*** Opening ENTRIES SHOWN ***
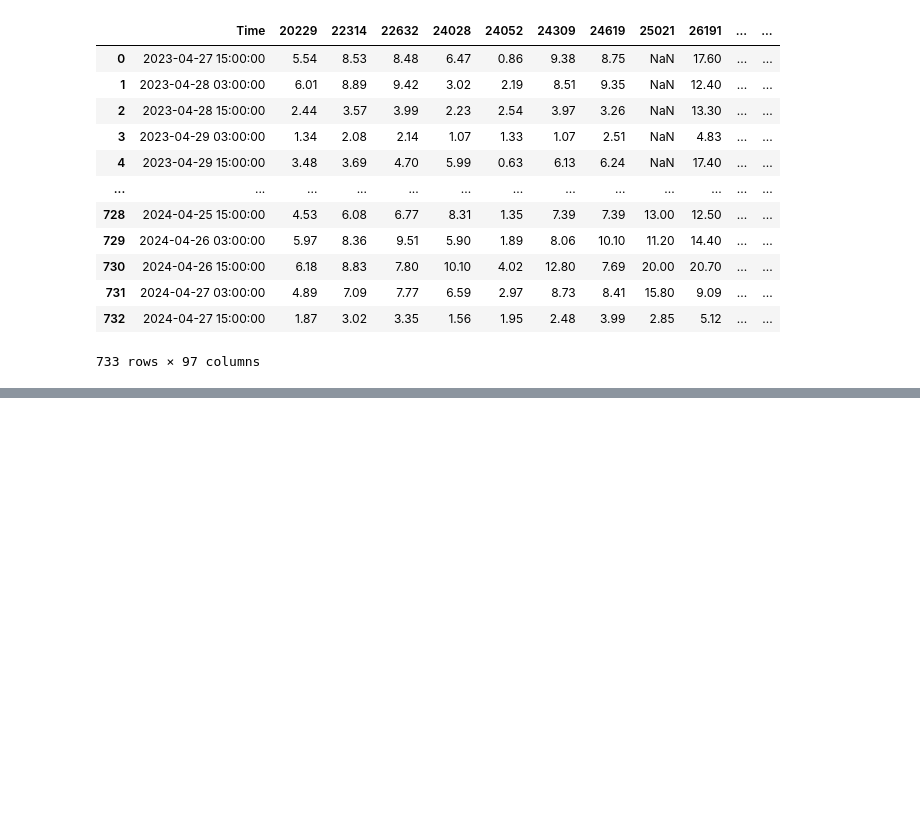
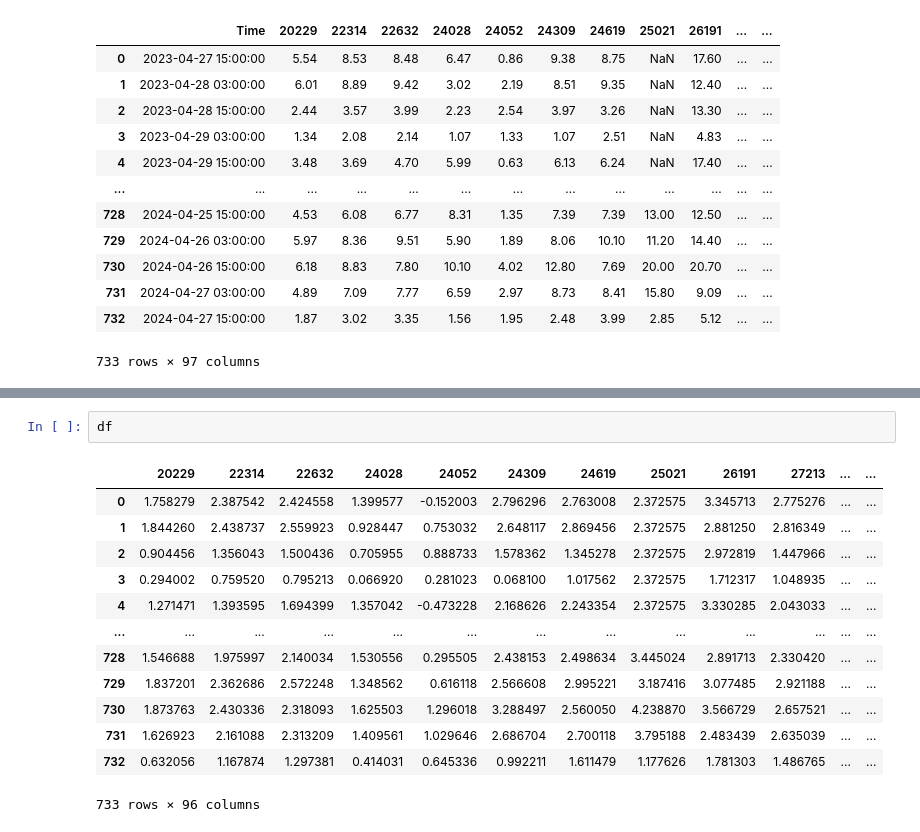
Before and after one commit to TimmmofeyD/EcologyHack, a Jupyter notebook: statmodel.ipynb, the cells around one changed output, grey strips where cells are left out. Drawn from its saved outputs; the diff is of its cells as text; blank space fills up the shorter version.

```diff
--- a/statmodel.ipynb
+++ b/statmodel.ipynb
@@ -165,0 +155,16 @@ df
+# %%
+df
+# %% [output]
+|  | 20229 | 22314 | 22632 | 24028 | 24052 | 24309 | 24619 | 25021 | 26191 | 27213 | ... | ... |
+| 0 | 1.758279 | 2.387542 | 2.424558 | 1.399577 | -0.152003 | 2.796296 | 2.763008 | 2.372575 | 3.345713 | 2.775276 | ... | ... |
+| 1 | 1.844260 | 2.438737 | 2.559923 | 0.928447 | 0.753032 | 2.648117 | 2.869456 | 2.372575 | 2.881250 | 2.816349 | ... | ... |
+| 2 | 0.904456 | 1.356043 | 1.500436 | 0.705955 | 0.888733 | 1.578362 | 1.345278 | 2.372575 | 2.972819 | 1.447966 | ... | ... |
+| 3 | 0.294002 | 0.759520 | 0.795213 | 0.066920 | 0.281023 | 0.068100 | 1.017562 | 2.372575 | 1.712317 | 1.048935 | ... | ... |
+| 4 | 1.271471 | 1.393595 | 1.694399 | 1.357042 | -0.473228 | 2.168626 | 2.243354 | 2.372575 | 3.330285 | 2.043033 | ... | ... |
+| ... | ... | ... | ... | ... | ... | ... | ... | ... | ... | ... | ... | ... |
+| 728 | 1.546688 | 1.975997 | 2.140034 | 1.530556 | 0.295505 | 2.438153 | 2.498634 | 3.445024 | 2.891713 | 2.330420 | ... | ... |
+| 729 | 1.837201 | 2.362686 | 2.572248 | 1.348562 | 0.616118 | 2.566608 | 2.995221 | 3.187416 | 3.077485 | 2.921188 | ... | ... |
+| 730 | 1.873763 | 2.430336 | 2.318093 | 1.625503 | 1.296018 | 3.288497 | 2.560050 | 4.238870 | 3.566729 | 2.657521 | ... | ... |
+| 731 | 1.626923 | 2.161088 | 2.313209 | 1.409561 | 1.029646 | 2.686704 | 2.700118 | 3.795188 | 2.483439 | 2.635039 | ... | ... |
+| 732 | 0.632056 | 1.167874 | 1.297381 | 0.414031 | 0.645336 | 0.992211 | 1.611479 | 1.177626 | 1.781303 | 1.486765 | ... | ... |
+733 rows × 96 columns
```
Also changed, not shown: parts of 17 cells of this notebook.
*** Closing ENTRIES SHOWN ***
## TASK STATEMENT
Working through the records, find each line containing the word "output" and copy it.

## REPLY
Before and after one commit to TimmmofeyD/EcologyHack, a Jupyter notebook: statmodel.ipynb, the cells around one changed output, grey strips where cells are left out. Drawn from its saved outputs; the diff is of its cells as text; blank space fills up the shorter version.
+# %% [output]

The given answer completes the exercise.